Do Pregnant Women Who Get The COVID-19 Vaccine Pass Protection Onto Their Babies?

Pregnant women getting vaccinated against COVID-19 have been wondering if the protection gets passed on to their babies. If they do, newborns could be born with some added protection from the virus.

According to the CDC, the vaccines are safe and effective for pregnant women and anyone trying to get pregnant now or in the future. In addition, there is no evidence that any vaccines cause any reproductive problems. The CDC encourages pregnant women to sign up for their v-safe COVID-19 Vaccine Pregnancy Registry, which contacts them several times throughout their pregnancy with questions about their health, pregnancy, and other medical histories.

In an August 2021 study, researchers studied information from over 17,000 pregnant and lactating people and found that they did well receiving the COVID-19 vaccines. They didn't have more severe symptoms than non-pregnant people. The most common side effect was pain at the injection site.

Although pregnant women are at an increased risk of severe illness and death from COVID-19, only 16.3% of pregnant women in the United States have received at least one dose of a COVID-19 vaccine (via the CDC).

Do pregnant women pass on vaccine protection?

COVID-19 vaccines are safe and effective for pregnant women, but do they pass on that protection to their growing babies? One study has the results.

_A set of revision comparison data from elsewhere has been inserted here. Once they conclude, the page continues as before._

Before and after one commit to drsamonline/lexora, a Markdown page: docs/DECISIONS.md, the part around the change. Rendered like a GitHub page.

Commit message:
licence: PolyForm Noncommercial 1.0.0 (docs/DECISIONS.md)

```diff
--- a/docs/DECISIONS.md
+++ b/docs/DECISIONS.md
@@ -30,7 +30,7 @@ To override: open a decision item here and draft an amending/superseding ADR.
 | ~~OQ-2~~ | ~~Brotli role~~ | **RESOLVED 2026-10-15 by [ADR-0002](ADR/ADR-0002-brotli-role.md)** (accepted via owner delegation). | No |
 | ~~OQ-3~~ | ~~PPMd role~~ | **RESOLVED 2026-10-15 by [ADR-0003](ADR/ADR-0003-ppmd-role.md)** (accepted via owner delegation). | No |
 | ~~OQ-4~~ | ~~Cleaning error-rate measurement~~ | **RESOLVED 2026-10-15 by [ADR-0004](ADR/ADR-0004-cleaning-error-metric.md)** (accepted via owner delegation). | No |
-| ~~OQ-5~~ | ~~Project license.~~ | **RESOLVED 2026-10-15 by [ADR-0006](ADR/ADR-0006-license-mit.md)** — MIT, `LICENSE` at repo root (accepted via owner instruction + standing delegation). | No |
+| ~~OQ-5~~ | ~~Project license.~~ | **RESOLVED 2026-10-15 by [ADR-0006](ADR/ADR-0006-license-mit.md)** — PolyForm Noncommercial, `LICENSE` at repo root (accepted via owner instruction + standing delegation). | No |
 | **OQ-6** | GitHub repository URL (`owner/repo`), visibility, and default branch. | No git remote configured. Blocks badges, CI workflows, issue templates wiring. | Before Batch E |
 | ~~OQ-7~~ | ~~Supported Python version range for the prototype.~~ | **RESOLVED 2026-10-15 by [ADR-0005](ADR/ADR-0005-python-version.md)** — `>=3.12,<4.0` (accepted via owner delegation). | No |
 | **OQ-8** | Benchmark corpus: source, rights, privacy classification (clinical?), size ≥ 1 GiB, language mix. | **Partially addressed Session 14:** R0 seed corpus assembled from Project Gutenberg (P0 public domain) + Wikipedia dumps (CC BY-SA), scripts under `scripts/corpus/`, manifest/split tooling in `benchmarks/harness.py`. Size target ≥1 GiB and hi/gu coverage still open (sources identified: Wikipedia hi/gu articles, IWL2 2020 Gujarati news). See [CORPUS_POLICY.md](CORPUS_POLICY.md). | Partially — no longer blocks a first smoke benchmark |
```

A study published September 21, 2021, in the American Journal of Obstetrics & Gynecology — Maternal-Fetal Medicine, wanted to find out if pregnant women who received the COVID-19 vaccine passed on any protection to their babies. So they set out to determine the presence of "transplacental antibody transmission and levels of detectable antibodies" by testing the umbilical cord blood in 36 newborns whose mothers got at least one dose while pregnant with an mRNA vaccine from Pfizer-BioNTech or Moderna. At the time of delivery, 35 out of 36 women received two doses before their babies were born.

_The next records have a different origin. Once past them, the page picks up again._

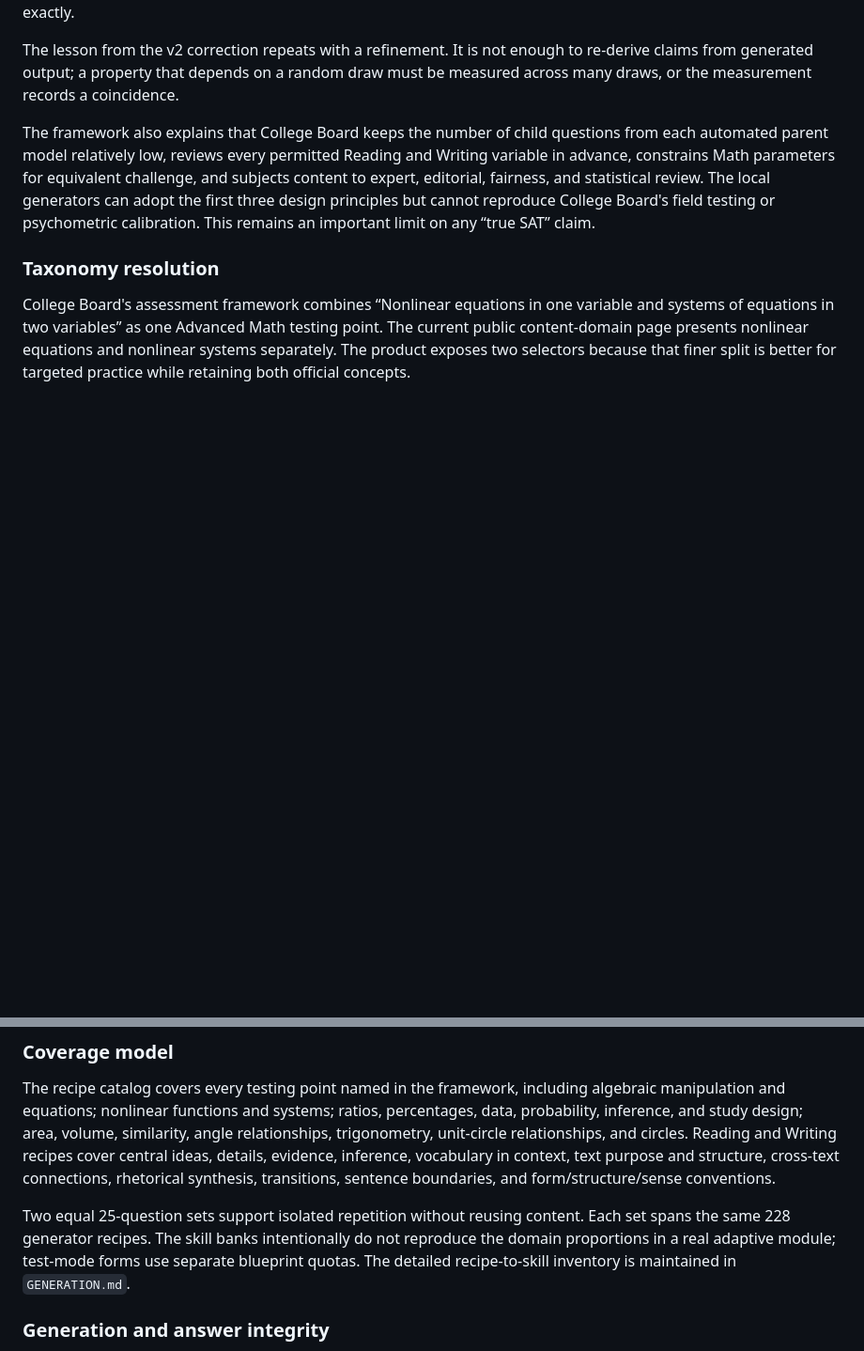
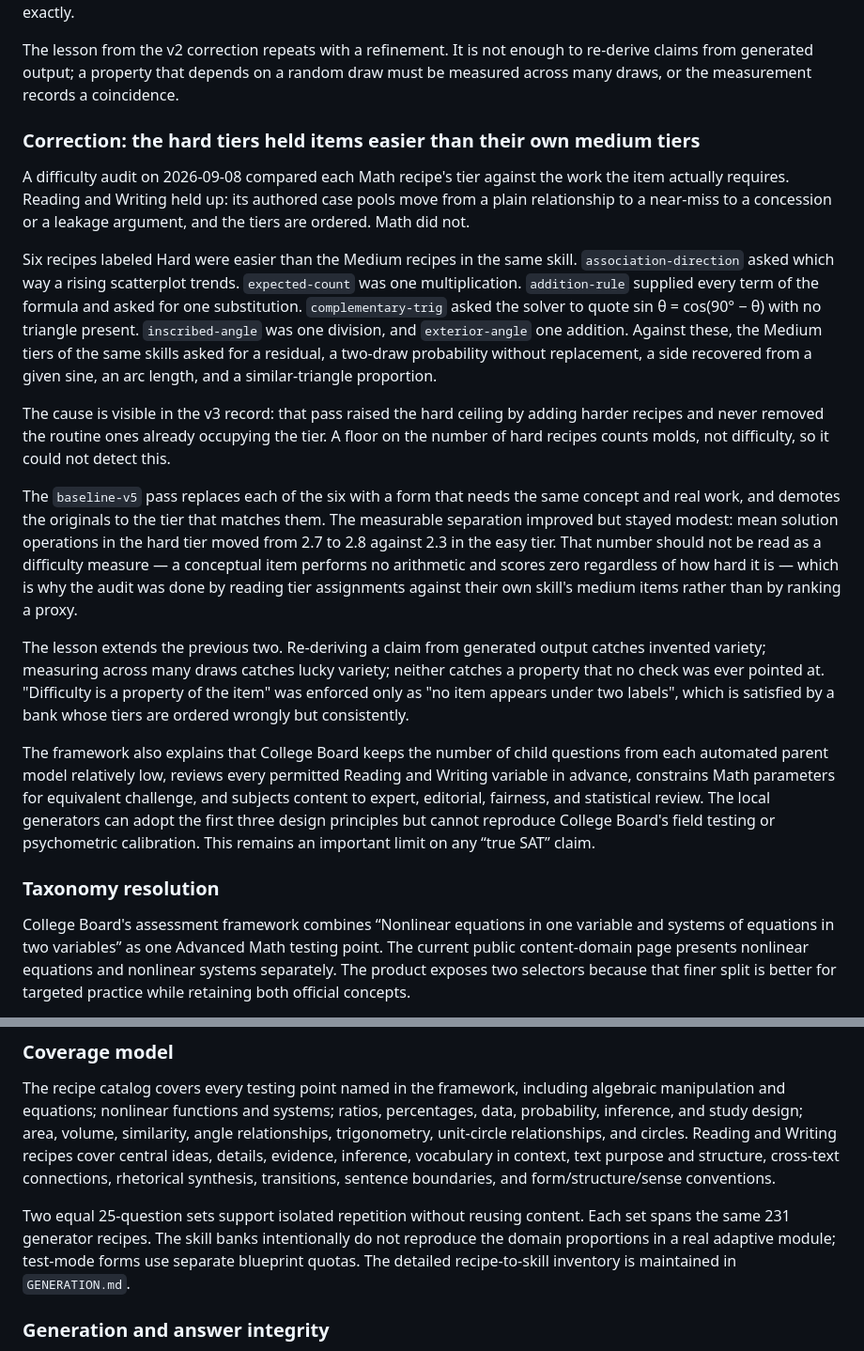
Before and after one commit to clwx-31/crctsatact, a Markdown page: .research/report-source.md, 2 parts joined by grey strips. Shown at 94% size. Drawn GitHub-style; blank space fills up the shorter version.

```diff
--- a/.research/report-source.md
+++ b/.research/report-source.md
@@ -52,6 +52,18 @@ The `baseline-v4` pass rebuilds those tiers with seventy-five added recipes, rai
 
 The lesson from the v2 correction repeats with a refinement. It is not enough to re-derive claims from generated output; a property that depends on a random draw must be measured across many draws, or the measurement records a coincidence.
 
+### Correction: the hard tiers held items easier than their own medium tiers
+
+A difficulty audit on 2026-09-08 compared each Math recipe's tier against the work the item actually requires. Reading and Writing held up: its authored case pools move from a plain relationship to a near-miss to a concession or a leakage argument, and the tiers are ordered. Math did not.
+
+Six recipes labeled Hard were easier than the Medium recipes in the same skill. `association-direction` asked which way a rising scatterplot trends. `expected-count` was one multiplication. `addition-rule` supplied every term of the formula and asked for one substitution. `complementary-trig` asked the solver to quote sin θ = cos(90° − θ) with no triangle present. `inscribed-angle` was one division, and `exterior-angle` one addition. Against these, the Medium tiers of the same skills asked for a residual, a two-draw probability without replacement, a side recovered from a given sine, an arc length, and a similar-triangle proportion.
+
+The cause is visible in the v3 record: that pass raised the hard ceiling by adding harder recipes and never removed the routine ones already occupying the tier. A floor on the number of hard recipes counts molds, not difficulty, so it could not detect this.
+
+The `baseline-v5` pass replaces each of the six with a form that needs the same concept and real work, and demotes the originals to the tier that matches them. The measurable separation improved but stayed modest: mean solution operations in the hard tier moved from 2.7 to 2.8 against 2.3 in the easy tier. That number should not be read as a difficulty measure — a conceptual item performs no arithmetic and scores zero regardless of how hard it is — which is why the audit was done by reading tier assignments against their own skill's medium items rather than by ranking a proxy.
+
+The lesson extends the previous two. Re-deriving a claim from generated output catches invented variety; measuring across many draws catches lucky variety; neither catches a property that no check was ever pointed at. "Difficulty is a property of the item" was enforced only as "no item appears under two labels", which is satisfied by a bank whose tiers are ordered wrongly but consistently.
+
 The framework also explains that College Board keeps the number of child questions from each automated parent model relatively low, reviews every permitted Reading and Writing variable in advance, constrains Math parameters for equivalent challenge, and subjects content to expert, editorial, fairness, and statistical review. The local generators can adopt the first three design principles but cannot reproduce College Board's field testing or psychometric calibration. This remains an important limit on any “true SAT” claim.
 
 ### Taxonomy resolution
@@ -64,7 +76,7 @@ The framework treats textual and quantitative Command of Evidence as distinct te
 
 The recipe catalog covers every testing point named in the framework, including algebraic manipulation and equations; nonlinear functions and systems; ratios, percentages, data, probability, inference, and study design; area, volume, similarity, angle relationships, trigonometry, unit-circle relationships, and circles. Reading and Writing recipes cover central ideas, details, evidence, inference, vocabulary in context, text purpose and structure, cross-text connections, rhetorical synthesis, transitions, sentence boundaries, and form/structure/sense conventions.
 
-Two equal 25-question sets support isolated repetition without reusing content. Each set spans the same 228 generator recipes. The skill banks intentionally do not reproduce the domain proportions in a real adaptive module; test-mode forms use separate blueprint quotas. The detailed recipe-to-skill inventory is maintained in `GENERATION.md`.
+Two equal 25-question sets support isolated repetition without reusing content. Each set spans the same 231 generator recipes. The skill banks intentionally do not reproduce the domain proportions in a real adaptive module; test-mode forms use separate blueprint quotas. The detailed recipe-to-skill inventory is maintained in `GENERATION.md`.
 
 ### Generation and answer integrity
 
```
Also changed, not shown: GENERATION.md (+7 -7 lines), README.md (+1 -1 lines).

Researchers discovered all 36 newborns had antibodies from the vaccines at birth. "These findings demonstrate transplacental antibody transfer following mRNA COVID-19 vaccination during pregnancy with 100% of cord blood specimens having high levels of anti-S antibodies."